      Since the latest kernel update my system is not booting anymore even after restoring menu.lst. Is it possible that the order of loading necesary files changed?

      • Ludwig Nussel

        You can’t use the old menu.lst as the file name of the kernel has changed. You just need to add the luks_root=/dev/sda2 parameter in the new file again.

        • mapia

          Sorry i think I expressed myself here a bit unprecise. I did not use the initial menu.lst instead I edited the newly created menu.lst file with the reference to the new kernel and added luks_root=/dev/sda3 (in my case) and luks=root. Still after the reboot I’m no more prompted for th eluks password

        • You need to re-add it to menu.lst and re-run mkinitrd. If you updated your kernel and then rebooting failed, boot off the SUSE Live CD disk, fire up Gnome Terminal, and:

          cryptsetup luksOpen /dev/sda2 root

          Enter decrypt password. Then:

          mount /dev/mapper/system-root /mnt
          mount /dev/mapper/system-usr /mnt/usr
          mount /dev/sda1 /mnt/boot
          for i in dev sys proc; do mount --bind /$i /mnt/$i; done
          chroot /mnt

          Add “luks_root=/dev/sda2” to /boot/grub/menu.lst, then re-run mkinitrd.

          To keep kernel updates from messing up your system again, add the string “luks_root=/dev/sda2” to the end of the DEFAULT_APPEND and FAILSAFE_APPEND lines in /etc/sysconfig/bootloader.

      • mapia

        I can confirm that this is the only necesary change. My problem arose because I added an additional grub item and I forgot to specify the initrd. Beginner error sorry.

  5. mapia


    can you explain a bit more in detail why
    Create /etc/sysconfig/initrd with the following two lines:

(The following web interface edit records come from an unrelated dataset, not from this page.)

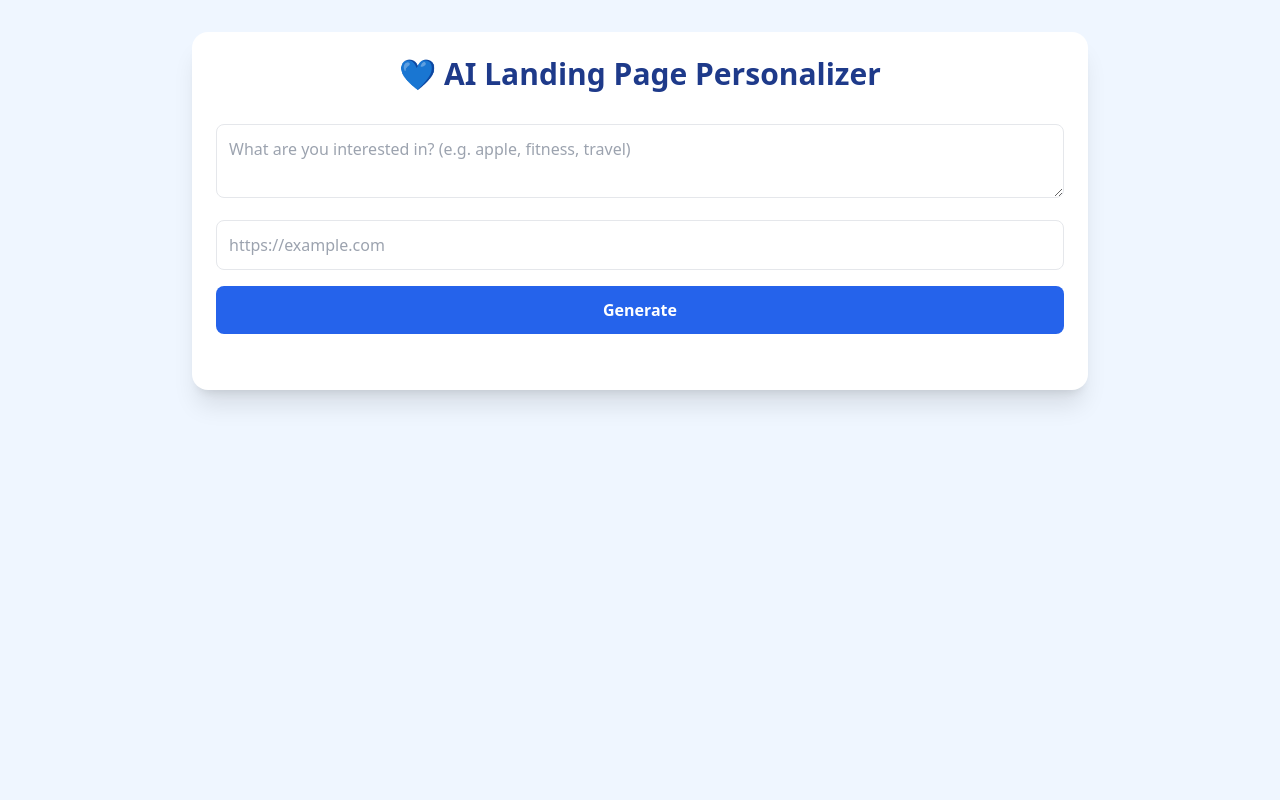
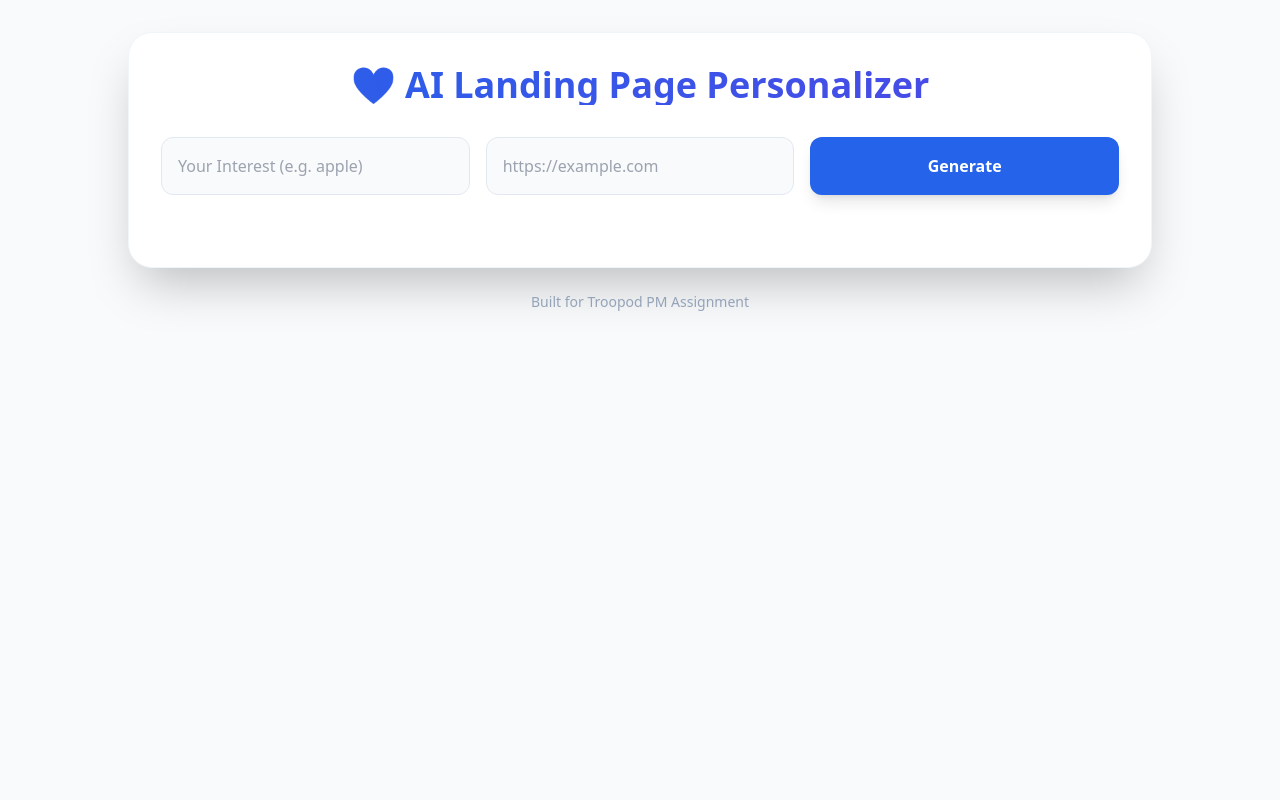
Before and after one commit to mangavarapuharshini/troopod-ai-personalizer, a Flask app: page / in a window 1280 px wide. Run offline with Flask 3, Linux system fonts and the light colour scheme; some libraries are stand-ins or nearby versions.

Commit message:
Refactor index.html for improved layout and styling
Updated layout and styles for the AI Landing Page, including changes to the personalization card and iframe container. Improved form structure and added error handling.

```diff
--- a/templates/index.html
+++ b/templates/index.html
@@ -6,73 +6,79 @@
     <title>AI Landing Page Personalizer</title>
     <script src="https://cdn.tailwindcss.com"></script>
     <style>
-        /* Is section mein maine changes kiye hain */
         .personalization-card {
-            position: fixed; /* Pehle absolute tha, ab fixed hai */
-            top: 20px;       /* Top se thoda niche */
-            right: 20px;     /* Right side mein chipka hua */
-            z-index: 9999;   /* Taaki ye hamesha sabse upar dikhe */
-            width: 320px;    /* Card ki width fix kar di */
-            box-shadow: 0 10px 25px rgba(0,0,0,0.2);
-            border-radius: 15px;
-            background: white;
-            border-left: 5px solid #2563eb;
-            animation: slideIn 0.5s ease-out;
+            position: fixed;
+            top: 40px;
+            right: 20px;
+            z-index: 9999;
+            width: 350px;
+            animation: slideIn 0.6s cubic-bezier(0.23, 1, 0.32, 1);
         }
 
         @keyframes slideIn {
-            from { transform: translateX(100%); opacity: 0; }
+            from { transform: translateX(120%); opacity: 0; }
             to { transform: translateX(0); opacity: 1; }
+        }
+
+        .iframe-container {
+            width: 100%;
+            height: 70vh;
+            border: 2px solid #e5e7eb;
+            border-radius: 12px;
+            overflow: hidden;
+            background: #f9fafb;
         }
 
         iframe {
             width: 100%;
-            height: 600px;
+            height: 100%;
             border: none;
-            border-radius: 8px;
         }
     </style>
 </head>
-<body class="bg-blue-50 min-h-screen p-4 md:p-8">
-    <div class="max-w-4xl mx-auto bg-white rounded-2xl shadow-xl p-6">
-        <h1 class="text-3xl font-bold text-center text-blue-900 mb-8">
+<body class="bg-slate-50 min-h-screen p-4 md:p-8 text-slate-900">
+    <div class="max-w-5xl mx-auto bg-white rounded-3xl shadow-2xl overflow-hidden border border-slate-100">
+        <div class="p-8">
+            <h1 class="text-4xl font-extrabold text-center bg-gradient-to-r from-blue-600 to-indigo-600 bg-clip-text text-transparent mb-8">
                 💙 AI Landing Page Personalizer
             </h1>
 
-        <form action="/generate" method="POST" class="space-y-4 mb-8">
-            <div>
-                <textarea name="interest" rows="2" class="w-full p-3 border rounded-lg focus:ring-2 focus:ring-blue-500" placeholder="What are you interested in? (e.g. apple, fitness, travel)"></textarea>
+            <form action="/generate" method="POST" class="grid grid-cols-1 md:grid-cols-3 gap-4 mb-10">
+                <div class="md:col-span-1">
+                    <input type="text" name="interest" class="w-full p-4 bg-slate-50 border border-slate-200 rounded-xl focus:ring-2 focus:ring-blue-500 outline-none transition" placeholder="Your Interest (e.g. apple)" required>
                 </div>
-            <div>
-                <input type="url" name="url" class="w-full p-3 border rounded-lg focus:ring-2 focus:ring-blue-500" placeholder="https://example.com" required>
+                <div class="md:col-span-1">
+                    <input type="url" name="url" class="w-full p-4 bg-slate-50 border border-slate-200 rounded-xl focus:ring-2 focus:ring-blue-500 outline-none transition" placeholder="https://example.com" required>
                 </div>
-            <button type="submit" class="w-full bg-blue-600 hover:bg-blue-700 text-white font-bold py-3 rounded-lg transition duration-200">
+                <button type="submit" class="w-full bg-blue-600 hover:bg-blue-700 text-white font-bold py-4 rounded-xl shadow-lg transition transform hover:-translate-y-1">
                     Generate
                 </button>
             </form>
 
+            {% if error %}
+                <div class="p-4 bg-red-50 text-red-600 rounded-lg mb-6 text-center">{{ error }}</div>
+            {% endif %}
+
             {% if personalized_content %}
-        <div class="mt-8">
-            <h2 class="text-xl font-semibold mb-4 text-gray-800">✨ Personalized Landing Experience:</h2>
+                <div class="space-y-4">
+                    <h2 class="text-xl font-bold flex items-center gap-2">
+                        ✨ Live Preview for <span class="text-blue-600">{{ interest }}</span>:
+                    </h2>
 
-            <div class="relative border-2 border-gray-200 rounded-xl overflow-hidden bg-gray-100">
+                    <div class="relative">
+                        <div class="iframe-container">
                             <iframe src="{{ target_url }}"></iframe>
+                        </div>
 
-                <div class="personalization-card p-6">
-                    <div class="text-center">
-                        <span class="text-4xl mb-2 block">🚀</span>
-                        <h3 class="text-2xl font-bold text-blue-900 mb-2">Special Offer: {{ interest }}</h3>
-                        <p class="text-gray-600 mb-4">
-                            We've personalized this experience based on your interest.
-                        </p>
-                        <button class="w-full bg-blue-600 text-white py-2 rounded-lg font-semibold">
-                            Claim Now
-                        </button>
-                    </div>
+                        <div class="personalization-card">
+                            {{ personalized_content | safe }}
                         </div>
                     </div>
                 </div>
             {% endif %}
         </div>
+    </div>
+
+    <p class="text-center text-slate-400 mt-6 text-sm">Built for Troopod PM Assignment</p>
 </body>
 </html>
```
Lines whose indentation alone changed are shown as unchanged.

    is necesary and what it is doing. Is it just necesary for the making of the new initrd or also during the startup?

    • Ludwig Nussel

      it’s a hack to trick mkinitrd into using luks (root_luks=1) for the device in the variable ‘luks_root’ (due to luks=root). See /lib/mkinitrd/scripts/setup-luks.sh

  6. One step you need to add: People need to modify the /etc/sysconfig/bootloader configuration file and add the string “luks_root=/dev/sda2” to the end of both the DEFAULT_APPEND and FAILSAFE_APPEND lines, otherwise the next time the system updates the kernel it will not include this setting in /boot/grub/menu.lst file and the system fail to boot.